It is hard to believe it is almost summer again! 70 degrees? Yeah, I can roll with that! But that also means I will have to deal with seeing all the super short shorts, skimpy shirts, and bikinis.
Growing up in a Christian home, I have never struggled too much with staying modest. I have followed all the modesty rules promoted by church camps and youth groups. But, if I am allowed to be honest, my heart has not always been in the right place. Like most girls, I have days where modesty feels more like a burden God forces us to carry than a gift of grace.
Sometimes I am jealous of the girls on the beach.
There are several reasons I wish I could be them. For one, they look pretty cute sometimes! Some bikinis have polka dots and are downright adorable. They also are probably a whole lot cooler with less material, and comfort is one of my main priorities.
But beyond fashion and beyond comfort, these girls are revealing their bodies and we are hiding ours.
For a long time I was afraid to dress immodestly. It was not because I feared dishonoring God, but because my body was hazardous. It is in guy's nature to be attracted to women's bodies and sin can turn this into lust. Most girls know that the best way to help our brothers stay as pure as possible is to be modest in our clothing and conduct. Making the simple sacrifice to cover it up is one way we as girls can show love to guys. This is the right thing to do, but it can easily make us ashamed of our bodies because of the sin they can encourage. Soon our bodies and womanhood seem to be only instruments of sin, lust, and shame, so we had better hide them.
But this is not to deny selfish motives for modesty. The majority of women are body conscious, creating a whole new kind of hiding. I have spent a lot of time covering up my body because I hate it. I don't wear looser shirts, longer shorts, and high cut necklines because I think they are more decent for everyone, but they are definitely right for me. If we wear bikinis, everyone will now we are chubby and the only thing worse than being self-conscious is for people to know you have a reason to be. In our minds our bodies are not only objects of stumbling, but they also produce a lot of emotional discomfort. When we cover the physical aspect of our being, we are able to avoid confrontation with our physical appearance, something most of us truly want.
Hide it. Cover it up.
The mindset of modesty being a kind of hiding welcomes jealousy of girls who didn't have to hide themselves. Instead of seeing them selling their bodies, we see them with freedom and confidence. Two things we desperately desire.
Most girls don't answer to anyone else when they get dressed (with the exception of the fashion industry of course, but that is a different post entirely). They don't worry who will see them and how their clothes might be affecting others. The outcome of the kind of clothes filling their closets doesn't bother them. I wish I had that freedom with my wardrobe.

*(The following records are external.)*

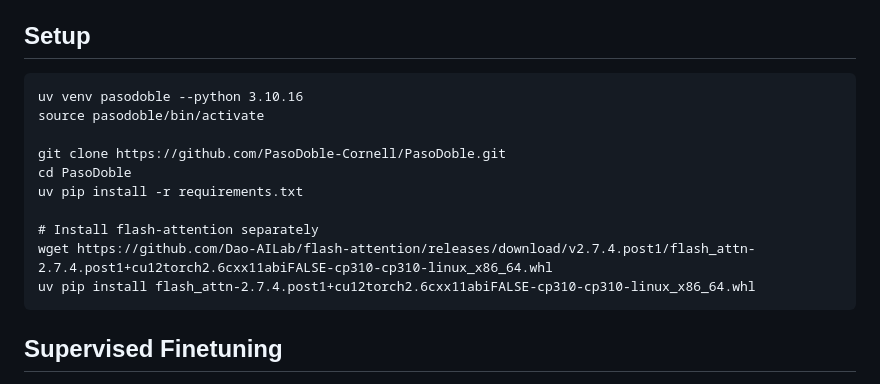
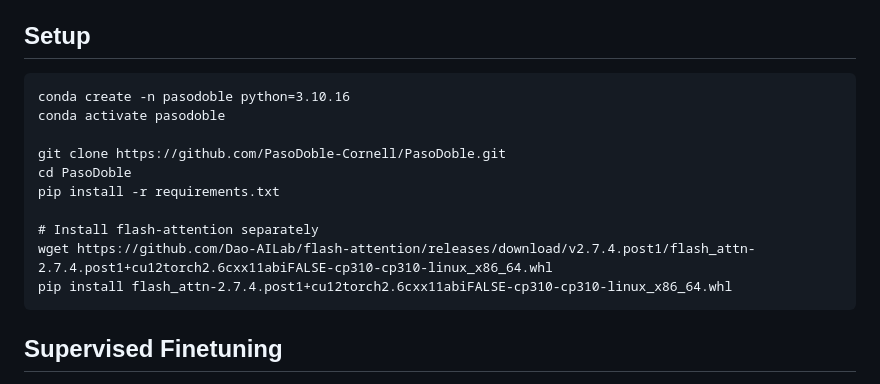
Before and after one commit to HCY123902/PasoDoble, a Markdown page: README.md, the part around the change. Drawn GitHub-style.

Commit message:
Update setup instructions for conda environment

````diff
--- a/README.md
+++ b/README.md
@@ -5,16 +5,16 @@ This is the repostory for the paper "Better LLM reasonign via Dual-Play".
 ## Setup
 
 ```
-uv venv pasodoble --python 3.10.16
-source pasodoble/bin/activate
+conda create -n pasodoble python=3.10.16
+conda activate pasodoble
 
 git clone https://github.com/PasoDoble-Cornell/PasoDoble.git
 cd PasoDoble
-uv pip install -r requirements.txt
+pip install -r requirements.txt
 
 # Install flash-attention separately
 wget https://github.com/Dao-AILab/flash-attention/releases/download/v2.7.4.post1/flash_attn-2.7.4.post1+cu12torch2.6cxx11abiFALSE-cp310-cp310-linux_x86_64.whl
-uv pip install flash_attn-2.7.4.post1+cu12torch2.6cxx11abiFALSE-cp310-cp310-linux_x86_64.whl
+pip install flash_attn-2.7.4.post1+cu12torch2.6cxx11abiFALSE-cp310-cp310-linux_x86_64.whl
 ```
 
 ## Supervised Finetuning
````
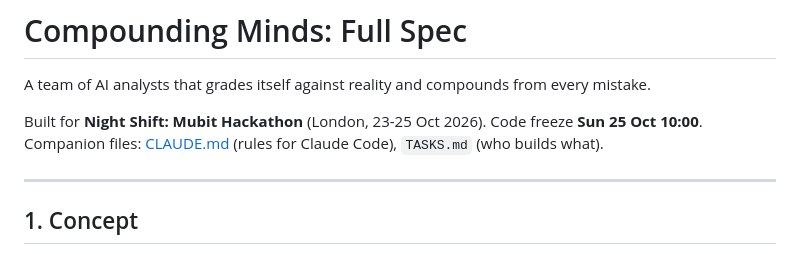
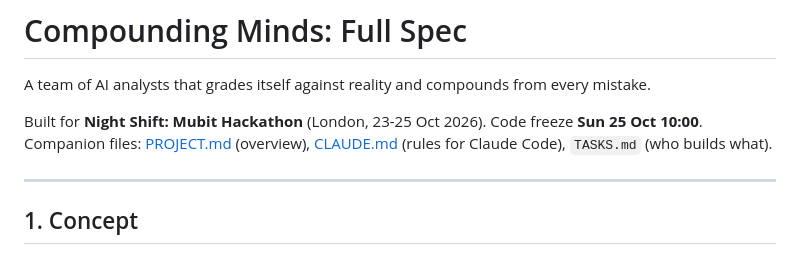
Before and after one commit to Abdulmateen77/Compounding-Minds, a Markdown page: README.md, the part around the change. GitHub-like rendering.

Commit message:
Add PROJECT.md: project definition, users, use cases, tech spec
Co-Authored-By: Claude Sonnet 5.5 <noreply@anthropic.com>
Claude-Session: https://claude.ai/code/session_0168WFftkLybsiXHQY1ACNY2

```diff
--- a/README.md
+++ b/README.md
@@ -3,7 +3,7 @@
 A team of AI analysts that grades itself against reality and compounds from every mistake.
 
 Built for **Night Shift: Mubit Hackathon** (London, 23-25 Oct 2026). Code freeze **Sun 25 Oct 10:00**.
-Companion files: [CLAUDE.md](CLAUDE.md) (rules for Claude Code), `TASKS.md` (who builds what).
+Companion files: [PROJECT.md](PROJECT.md) (overview), [CLAUDE.md](CLAUDE.md) (rules for Claude Code), `TASKS.md` (who builds what).
 
 ---
 
```
Also changed, not shown: PROJECT.md (added, +284 -0 lines).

Then there is their confidence. Imagine being so exposed and ok with it! The girls on the beach are not concealing very much, but somehow they find a way to allow everyone to see that. No matter how confident I am with my body, I somehow feel less than these girls who can prove it. I want their confidence in vulnerability!
But instead of feeling independent and confident, I only feel ashamed and worthless.
Is this how God designed womanhood to feel? Did he create the uniqueness of the feminine body to be hidden at all costs? Are we meant to hide?
We do live in a world of sin. A world were responsibilities exist and we are accountable for more than just ourselves. There is a line that needs to be drawn in how we clothe ourselves to be respectful and reflect glory back to God, but I believe everyone can set this modesty standard for themselves-- I want to deal with the heart issue.
Maybe modesty isn't hiding something scandalous, but tucking away something precious. Maybe if we look a little deeper into the eyes of girls who are utterly vulnerable in how they dress themselves we won't see confidence, but an even stronger desire to be good enough. These girls are hiding too, but if they flaunt their bodies, maybe no one will get past the physical to see who they really are. Because physical vulnerability is always less scary than emotional vulnerability.
So it seems we are all hiding either behind a lot of fabric or our distracting sexuality. Let's get rid of all of it. Let's be known.
God knit us together in our mothers' wombs (Psalm 139:13-14) and that doesn't just mean our personalities. Our bodies matter. God creates, sustains, and redeems them. Who are we to be ashamed of them? If it is true that God created our bodies and values them, we can be confident in this fact and treasure it. Modesty can be a blessing because God loves every layer of who we are: physical, emotional, and spiritual. Let us be vulnerable to Him, giving Him ownership of all these layers. Our joy in knowing who God is and that He made us with care is the only way we can come out of our hiding places to finally feel free and secure.